In holding that re-registration of a currently registered domain name by a new registrant does not constitute "registration" of a domain under the ACPA, the Ninth Circuit has created a split of authority with the Third Circuit, which previously reached the opposite conclusion in Schmidheiny v. Weber, 319 F.3d 581 (3d Cir. 2003). Accordingly, it may be the U.S. Supreme Court that ultimately has the final say in the matter.
What Your Business Can Do
In the meantime, there are several steps a business can take when selecting and adopting new marks for their goods and services to help avoid the pitfalls encountered by GoPets:
- Include a search for domain names incorporating the proposed new marks as part of any trademark knock-out search.
- Secure available domains early – don't wait until launch of the new product or service to register key domain names.
- If the key domain names incorporating the proposed new marks are already registered, pursue efforts to negotiate the purchase of the domains before adopting and investing substantially in the new marks.
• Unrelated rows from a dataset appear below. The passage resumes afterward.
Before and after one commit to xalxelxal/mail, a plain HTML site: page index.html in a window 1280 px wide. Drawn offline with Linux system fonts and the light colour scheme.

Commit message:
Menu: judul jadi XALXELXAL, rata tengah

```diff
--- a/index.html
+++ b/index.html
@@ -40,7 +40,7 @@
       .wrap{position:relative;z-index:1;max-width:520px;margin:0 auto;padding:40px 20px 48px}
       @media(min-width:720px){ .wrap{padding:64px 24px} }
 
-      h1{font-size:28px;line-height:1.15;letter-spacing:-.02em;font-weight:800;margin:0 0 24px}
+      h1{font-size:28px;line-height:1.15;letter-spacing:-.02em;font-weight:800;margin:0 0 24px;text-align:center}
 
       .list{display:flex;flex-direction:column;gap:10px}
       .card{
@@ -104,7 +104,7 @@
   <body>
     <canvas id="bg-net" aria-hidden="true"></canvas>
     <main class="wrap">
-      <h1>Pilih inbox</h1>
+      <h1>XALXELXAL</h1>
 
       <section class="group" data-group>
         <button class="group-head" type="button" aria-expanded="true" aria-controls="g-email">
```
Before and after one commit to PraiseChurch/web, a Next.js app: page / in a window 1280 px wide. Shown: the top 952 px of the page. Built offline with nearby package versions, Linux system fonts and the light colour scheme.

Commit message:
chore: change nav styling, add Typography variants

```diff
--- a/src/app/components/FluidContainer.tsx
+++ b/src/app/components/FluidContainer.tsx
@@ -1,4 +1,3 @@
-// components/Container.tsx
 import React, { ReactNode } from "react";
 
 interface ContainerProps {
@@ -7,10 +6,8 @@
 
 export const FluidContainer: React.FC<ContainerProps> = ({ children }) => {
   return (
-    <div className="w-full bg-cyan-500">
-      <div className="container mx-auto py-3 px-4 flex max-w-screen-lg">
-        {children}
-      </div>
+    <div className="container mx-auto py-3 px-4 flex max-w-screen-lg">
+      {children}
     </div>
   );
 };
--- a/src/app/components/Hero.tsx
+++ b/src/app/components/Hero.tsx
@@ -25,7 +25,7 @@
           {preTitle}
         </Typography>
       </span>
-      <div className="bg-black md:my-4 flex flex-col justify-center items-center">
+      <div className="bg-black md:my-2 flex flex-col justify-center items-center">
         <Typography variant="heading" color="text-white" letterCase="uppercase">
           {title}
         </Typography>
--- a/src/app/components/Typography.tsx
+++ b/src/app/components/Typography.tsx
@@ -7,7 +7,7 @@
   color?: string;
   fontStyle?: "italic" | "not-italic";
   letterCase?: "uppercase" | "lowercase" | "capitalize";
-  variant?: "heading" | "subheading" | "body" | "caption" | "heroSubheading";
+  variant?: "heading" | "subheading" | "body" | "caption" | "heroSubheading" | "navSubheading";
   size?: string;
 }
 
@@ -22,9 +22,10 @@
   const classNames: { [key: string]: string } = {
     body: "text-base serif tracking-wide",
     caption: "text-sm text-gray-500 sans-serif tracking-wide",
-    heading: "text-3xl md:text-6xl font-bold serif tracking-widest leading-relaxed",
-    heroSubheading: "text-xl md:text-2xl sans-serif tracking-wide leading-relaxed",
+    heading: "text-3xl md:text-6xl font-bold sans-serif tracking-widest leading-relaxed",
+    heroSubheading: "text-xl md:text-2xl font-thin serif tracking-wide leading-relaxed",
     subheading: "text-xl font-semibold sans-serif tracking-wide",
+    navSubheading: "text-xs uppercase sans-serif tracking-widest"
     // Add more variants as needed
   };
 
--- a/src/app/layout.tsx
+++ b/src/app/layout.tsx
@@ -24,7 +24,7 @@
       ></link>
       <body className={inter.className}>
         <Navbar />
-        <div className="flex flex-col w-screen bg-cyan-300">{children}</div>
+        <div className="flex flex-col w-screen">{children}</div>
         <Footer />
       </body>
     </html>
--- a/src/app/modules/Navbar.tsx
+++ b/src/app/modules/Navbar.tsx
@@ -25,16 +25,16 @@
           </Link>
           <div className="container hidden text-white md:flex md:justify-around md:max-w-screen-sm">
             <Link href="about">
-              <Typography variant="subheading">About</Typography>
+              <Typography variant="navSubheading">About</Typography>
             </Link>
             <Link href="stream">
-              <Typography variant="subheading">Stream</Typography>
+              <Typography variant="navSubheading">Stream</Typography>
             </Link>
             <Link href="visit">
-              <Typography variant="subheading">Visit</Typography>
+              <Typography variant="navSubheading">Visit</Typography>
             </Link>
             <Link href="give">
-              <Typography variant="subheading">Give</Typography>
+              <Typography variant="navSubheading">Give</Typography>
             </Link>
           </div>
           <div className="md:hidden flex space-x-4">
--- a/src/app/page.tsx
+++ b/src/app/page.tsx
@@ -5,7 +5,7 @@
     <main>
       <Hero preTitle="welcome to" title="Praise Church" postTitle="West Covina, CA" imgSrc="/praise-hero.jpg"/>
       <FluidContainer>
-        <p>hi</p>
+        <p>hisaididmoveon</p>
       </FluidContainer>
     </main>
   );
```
If the current owner is intransigent, consider alternative marks.
Most important, businesses should not proceed on the assumption that mere registration of a trademark will foreclose the owner of a previously registered domain name from exploiting the reputation and goodwill invested in the new mark. Under the Ninth Circuit's holding in GoPets, the mark holder not only runs the risk that the original owner of the domain will be able to exploit the domain for profit with impunity but may face the same situation, or worse, if the domain is transferred to new owners.
The Ninth Circuit's full opinion in GoPets Ltd. v. Hise can be found here.
If you have any questions about the content of this alert, please contact the Trademark Law team.